Segment Start: Records shown

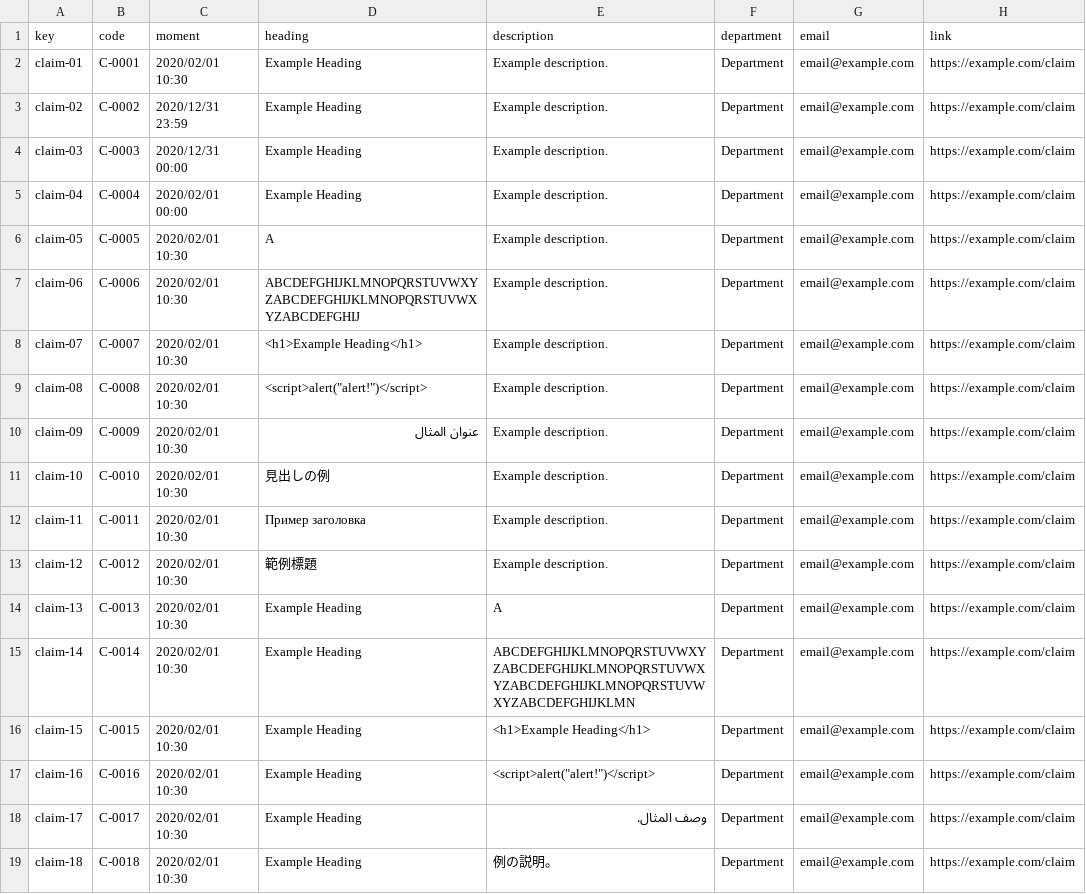
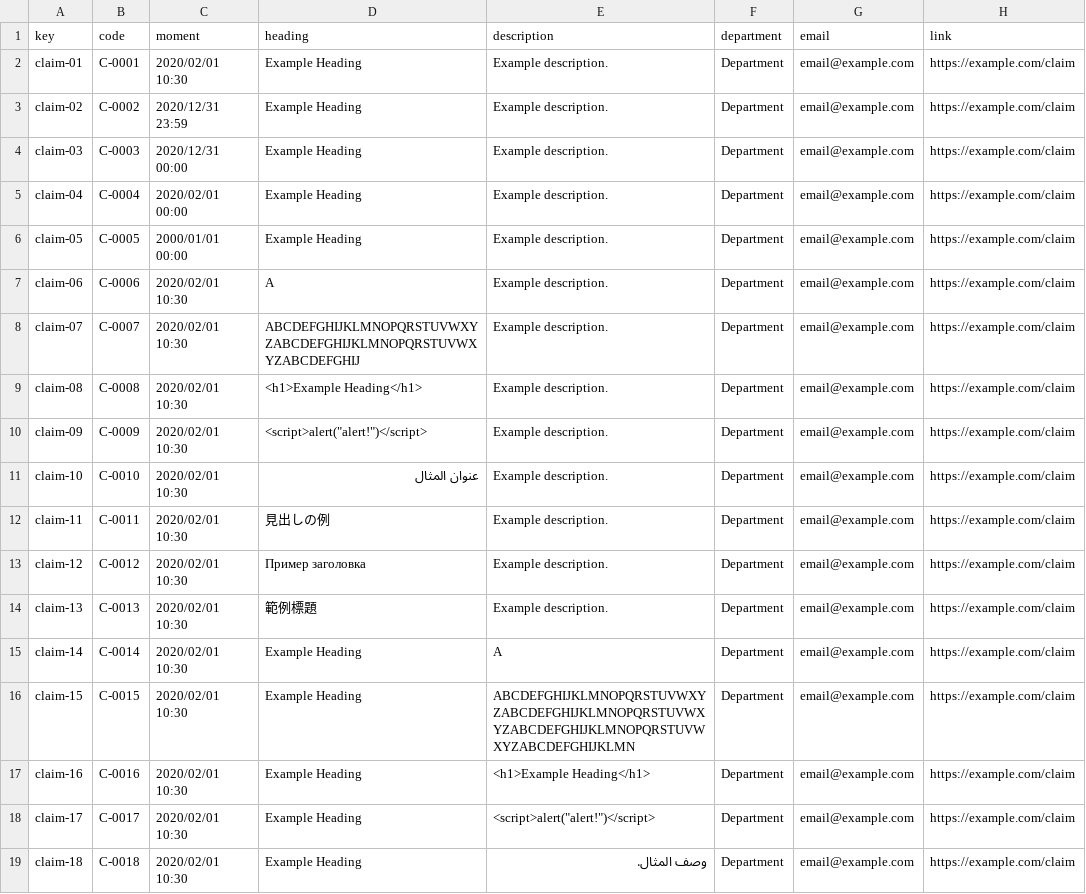
Before and after one commit to rafcasceb/Acme-SF-D04, a CSV file: src/main/webapp/WEB-INF/resources/sample-data/claim.csv, drawn as a sheet; only a part is shown; the diff covers the shown part only.

```diff
--- a/src/main/webapp/WEB-INF/resources/sample-data/claim.csv
+++ b/src/main/webapp/WEB-INF/resources/sample-data/claim.csv
@@ -5,15 +5,15 @@ claim-03,C-0003,2020/12/31 00:00,Example Heading,Example description.,Department
 claim-04,C-0004,2020/02/01 00:00,Example Heading,Example description.,Department,email@example.com,https://example.com/claim
-claim-05,C-0005,2020/02/01 10:30,A,Example description.,Department,email@example.com,https://example.com/claim
-claim-06,C-0006,2020/02/01 10:30,ABCDEFGHIJKLMNOPQRSTUVWXYZABCDEFGHIJKLMNOPQRSTUVWXYZABCDEFGHIJ,Example description.,Department,email@example.com,https://example.com/claim
-claim-07,C-0007,2020/02/01 10:30,<h1>Example Heading</h1>,Example description.,Department,email@example.com,https://example.com/claim
-claim-08,C-0008,2020/02/01 10:30,<script>alert("alert!")</script>,Example description.,Department,email@example.com,https://example.com/claim
-claim-09,C-0009,2020/02/01 10:30,عنوان المثال,Example description.,Department,email@example.com,https://example.com/claim
-claim-10,C-0010,2020/02/01 10:30,見出しの例,Example description.,Department,email@example.com,https://example.com/claim
-claim-11,C-0011,2020/02/01 10:30,Пример заголовка,Example description.,Department,email@example.com,https://example.com/claim
-claim-12,C-0012,2020/02/01 10:30,範例標題,Example description.,Department,email@example.com,https://example.com/claim
-claim-13,C-0013,2020/02/01 10:30,Example Heading,A,Department,email@example.com,https://example.com/claim
-claim-14,C-0014,2020/02/01 10:30,Example Heading,ABCDEFGHIJKLMNOPQRSTUVWXYZABCDEFGHIJKLMNOPQRSTUVWXYZABCDEFGHIJKLMNOPQRSTUVWXYZABCDEFGHIJKLMN,Department,email@example.com,https://example.com/claim
-claim-15,C-0015,2020/02/01 10:30,Example Heading,<h1>Example Heading</h1>,Department,email@example.com,https://example.com/claim
-claim-16,C-0016,2020/02/01 10:30,Example Heading,<script>alert("alert!")</script>,Department,email@example.com,https://example.com/claim
-claim-17,C-0017,2020/02/01 10:30,Example Heading,وصف المثال.,Department,email@example.com,https://example.com/claim
-claim-18,C-0018,2020/02/01 10:30,Example Heading,例の説明。,Department,email@example.com,https://example.com/claim
+claim-05,C-0005,2000/01/01 00:00,Example Heading,Example description.,Department,email@example.com,https://example.com/claim
+claim-06,C-0006,2020/02/01 10:30,A,Example description.,Department,email@example.com,https://example.com/claim
+claim-07,C-0007,2020/02/01 10:30,ABCDEFGHIJKLMNOPQRSTUVWXYZABCDEFGHIJKLMNOPQRSTUVWXYZABCDEFGHIJ,Example description.,Department,email@example.com,https://example.com/claim
+claim-08,C-0008,2020/02/01 10:30,<h1>Example Heading</h1>,Example description.,Department,email@example.com,https://example.com/claim
+claim-09,C-0009,2020/02/01 10:30,<script>alert("alert!")</script>,Example description.,Department,email@example.com,https://example.com/claim
+claim-10,C-0010,2020/02/01 10:30,عنوان المثال,Example description.,Department,email@example.com,https://example.com/claim
+claim-11,C-0011,2020/02/01 10:30,見出しの例,Example description.,Department,email@example.com,https://example.com/claim
+claim-12,C-0012,2020/02/01 10:30,Пример заголовка,Example description.,Department,email@example.com,https://example.com/claim
+claim-13,C-0013,2020/02/01 10:30,範例標題,Example description.,Department,email@example.com,https://example.com/claim
+claim-14,C-0014,2020/02/01 10:30,Example Heading,A,Department,email@example.com,https://example.com/claim
+claim-15,C-0015,2020/02/01 10:30,Example Heading,ABCDEFGHIJKLMNOPQRSTUVWXYZABCDEFGHIJKLMNOPQRSTUVWXYZABCDEFGHIJKLMNOPQRSTUVWXYZABCDEFGHIJKLMN,Department,email@example.com,https://example.com/claim
+claim-16,C-0016,2020/02/01 10:30,Example Heading,<h1>Example Heading</h1>,Department,email@example.com,https://example.com/claim
+claim-17,C-0017,2020/02/01 10:30,Example Heading,<script>alert("alert!")</script>,Department,email@example.com,https://example.com/claim
+claim-18,C-0018,2020/02/01 10:30,Example Heading,وصف المثال.,Department,email@example.com,https://example.com/claim
```
Also changed, not shown: 2 added rows and 27 edited cells elsewhere in this file.
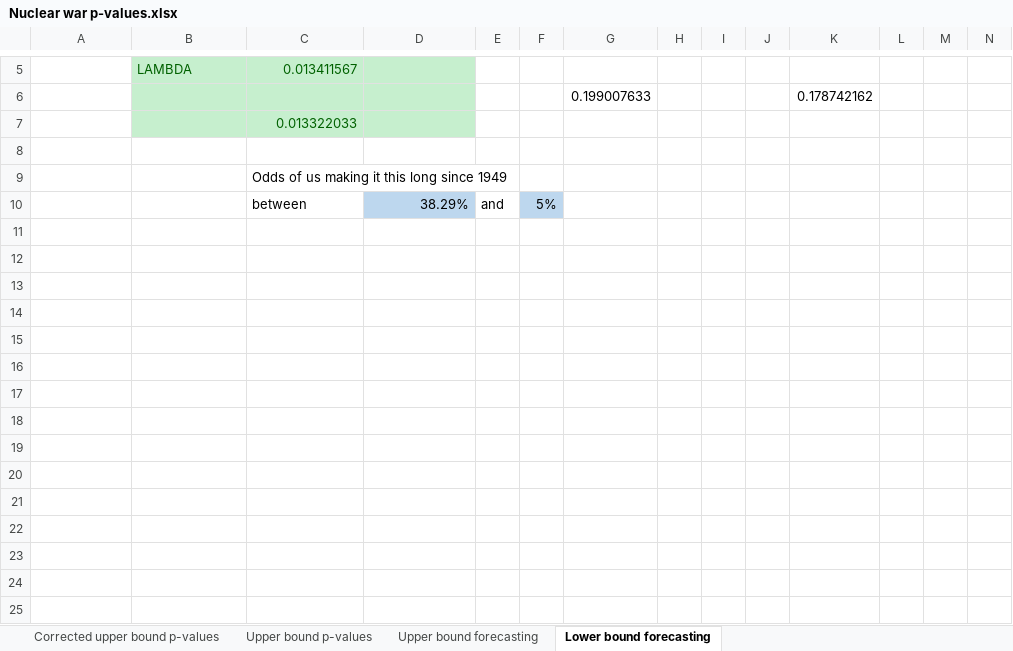
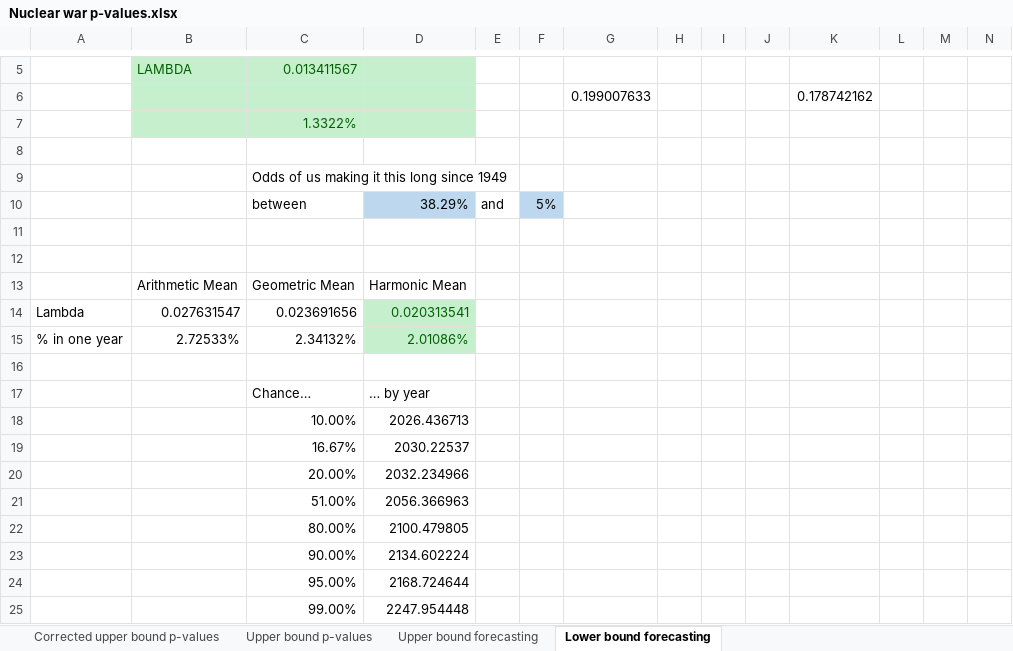
Before and after one commit to ddodds42/cwmd_data_project, an Excel workbook: Probability_of_war/Nuclear war p-values.xlsx, sheet Lower bound forecasting, drawn as a sheet; only a part is shown, gaps mark what is left out; values as stored, in another font and other column widths than the file's, no borders; rows hold the shown columns only; the diff names each change by its address in the sheet, - before the commit and + after, or states it on an @@ line.

Commit message:
Harmonic Mean: 2.108% per-annum chance of Nuclear war

```diff
--- a/Probability_of_war/Nuclear war p-values.xlsx (sheet Lower bound forecasting)
+++ b/Probability_of_war/Nuclear war p-values.xlsx (sheet Lower bound forecasting)
-C7: 0.013322033
+C7: 1.3322%
+row 11: (empty)
+row 12: (empty)
+row 13:  | Arithmetic Mean | Geometric Mean | Harmonic Mean
+row 14: Lambda | 0.027631547 | 0.023691656 | 0.020313541
+row 15: % in one year | 2.72533% | 2.34132% | 2.01086%
+row 16: (empty)
+row 17:  |  | Chance… | … by year
+row 18:  |  | 10.00% | 2026.436713
+row 19:  |  | 16.67% | 2030.22537
+row 20:  |  | 20.00% | 2032.234966
+row 21:  |  | 51.00% | 2056.366963
+row 22:  |  | 80.00% | 2100.479805
+row 23:  |  | 90.00% | 2134.602224
+row 24:  |  | 95.00% | 2168.724644
+row 25:  |  | 99.00% | 2247.954448
```
Also changed, not shown: 1 other file.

Segment End: Records shown

Reprint all the data above verbatim, excluding pictures.

# Solution for this task:
Before and after one commit to rafcasceb/Acme-SF-D04, a CSV file: src/main/webapp/WEB-INF/resources/sample-data/claim.csv, drawn as a sheet; only a part is shown; the diff covers the shown part only.

```diff
--- a/src/main/webapp/WEB-INF/resources/sample-data/claim.csv
+++ b/src/main/webapp/WEB-INF/resources/sample-data/claim.csv
@@ -5,15 +5,15 @@ claim-03,C-0003,2020/12/31 00:00,Example Heading,Example description.,Department
 claim-04,C-0004,2020/02/01 00:00,Example Heading,Example description.,Department,email@example.com,https://example.com/claim
-claim-05,C-0005,2020/02/01 10:30,A,Example description.,Department,email@example.com,https://example.com/claim
-claim-06,C-0006,2020/02/01 10:30,ABCDEFGHIJKLMNOPQRSTUVWXYZABCDEFGHIJKLMNOPQRSTUVWXYZABCDEFGHIJ,Example description.,Department,email@example.com,https://example.com/claim
-claim-07,C-0007,2020/02/01 10:30,<h1>Example Heading</h1>,Example description.,Department,email@example.com,https://example.com/claim
-claim-08,C-0008,2020/02/01 10:30,<script>alert("alert!")</script>,Example description.,Department,email@example.com,https://example.com/claim
-claim-09,C-0009,2020/02/01 10:30,عنوان المثال,Example description.,Department,email@example.com,https://example.com/claim
-claim-10,C-0010,2020/02/01 10:30,見出しの例,Example description.,Department,email@example.com,https://example.com/claim
-claim-11,C-0011,2020/02/01 10:30,Пример заголовка,Example description.,Department,email@example.com,https://example.com/claim
-claim-12,C-0012,2020/02/01 10:30,範例標題,Example description.,Department,email@example.com,https://example.com/claim
-claim-13,C-0013,2020/02/01 10:30,Example Heading,A,Department,email@example.com,https://example.com/claim
-claim-14,C-0014,2020/02/01 10:30,Example Heading,ABCDEFGHIJKLMNOPQRSTUVWXYZABCDEFGHIJKLMNOPQRSTUVWXYZABCDEFGHIJKLMNOPQRSTUVWXYZABCDEFGHIJKLMN,Department,email@example.com,https://example.com/claim
-claim-15,C-0015,2020/02/01 10:30,Example Heading,<h1>Example Heading</h1>,Department,email@example.com,https://example.com/claim
-claim-16,C-0016,2020/02/01 10:30,Example Heading,<script>alert("alert!")</script>,Department,email@example.com,https://example.com/claim
-claim-17,C-0017,2020/02/01 10:30,Example Heading,وصف المثال.,Department,email@example.com,https://example.com/claim
-claim-18,C-0018,2020/02/01 10:30,Example Heading,例の説明。,Department,email@example.com,https://example.com/claim
+claim-05,C-0005,2000/01/01 00:00,Example Heading,Example description.,Department,email@example.com,https://example.com/claim
+claim-06,C-0006,2020/02/01 10:30,A,Example description.,Department,email@example.com,https://example.com/claim
+claim-07,C-0007,2020/02/01 10:30,ABCDEFGHIJKLMNOPQRSTUVWXYZABCDEFGHIJKLMNOPQRSTUVWXYZABCDEFGHIJ,Example description.,Department,email@example.com,https://example.com/claim
+claim-08,C-0008,2020/02/01 10:30,<h1>Example Heading</h1>,Example description.,Department,email@example.com,https://example.com/claim
+claim-09,C-0009,2020/02/01 10:30,<script>alert("alert!")</script>,Example description.,Department,email@example.com,https://example.com/claim
+claim-10,C-0010,2020/02/01 10:30,عنوان المثال,Example description.,Department,email@example.com,https://example.com/claim
+claim-11,C-0011,2020/02/01 10:30,見出しの例,Example description.,Department,email@example.com,https://example.com/claim
+claim-12,C-0012,2020/02/01 10:30,Пример заголовка,Example description.,Department,email@example.com,https://example.com/claim
+claim-13,C-0013,2020/02/01 10:30,範例標題,Example description.,Department,email@example.com,https://example.com/claim
+claim-14,C-0014,2020/02/01 10:30,Example Heading,A,Department,email@example.com,https://example.com/claim
+claim-15,C-0015,2020/02/01 10:30,Example Heading,ABCDEFGHIJKLMNOPQRSTUVWXYZABCDEFGHIJKLMNOPQRSTUVWXYZABCDEFGHIJKLMNOPQRSTUVWXYZABCDEFGHIJKLMN,Department,email@example.com,https://example.com/claim
+claim-16,C-0016,2020/02/01 10:30,Example Heading,<h1>Example Heading</h1>,Department,email@example.com,https://example.com/claim
+claim-17,C-0017,2020/02/01 10:30,Example Heading,<script>alert("alert!")</script>,Department,email@example.com,https://example.com/claim
+claim-18,C-0018,2020/02/01 10:30,Example Heading,وصف المثال.,Department,email@example.com,https://example.com/claim
```
Also changed, not shown: 2 added rows and 27 edited cells elsewhere in this file.
Before and after one commit to ddodds42/cwmd_data_project, an Excel workbook: Probability_of_war/Nuclear war p-values.xlsx, sheet Lower bound forecasting, drawn as a sheet; only a part is shown, gaps mark what is left out; values as stored, in another font and other column widths than the file's, no borders; rows hold the shown columns only; the diff names each change by its address in the sheet, - before the commit and + after, or states it on an @@ line.

Commit message:
Harmonic Mean: 2.108% per-annum chance of Nuclear war

```diff
--- a/Probability_of_war/Nuclear war p-values.xlsx (sheet Lower bound forecasting)
+++ b/Probability_of_war/Nuclear war p-values.xlsx (sheet Lower bound forecasting)
-C7: 0.013322033
+C7: 1.3322%
+row 11: (empty)
+row 12: (empty)
+row 13:  | Arithmetic Mean | Geometric Mean | Harmonic Mean
+row 14: Lambda | 0.027631547 | 0.023691656 | 0.020313541
+row 15: % in one year | 2.72533% | 2.34132% | 2.01086%
+row 16: (empty)
+row 17:  |  | Chance… | … by year
+row 18:  |  | 10.00% | 2026.436713
+row 19:  |  | 16.67% | 2030.22537
+row 20:  |  | 20.00% | 2032.234966
+row 21:  |  | 51.00% | 2056.366963
+row 22:  |  | 80.00% | 2100.479805
+row 23:  |  | 90.00% | 2134.602224
+row 24:  |  | 95.00% | 2168.724644
+row 25:  |  | 99.00% | 2247.954448
```
Also changed, not shown: 1 other file.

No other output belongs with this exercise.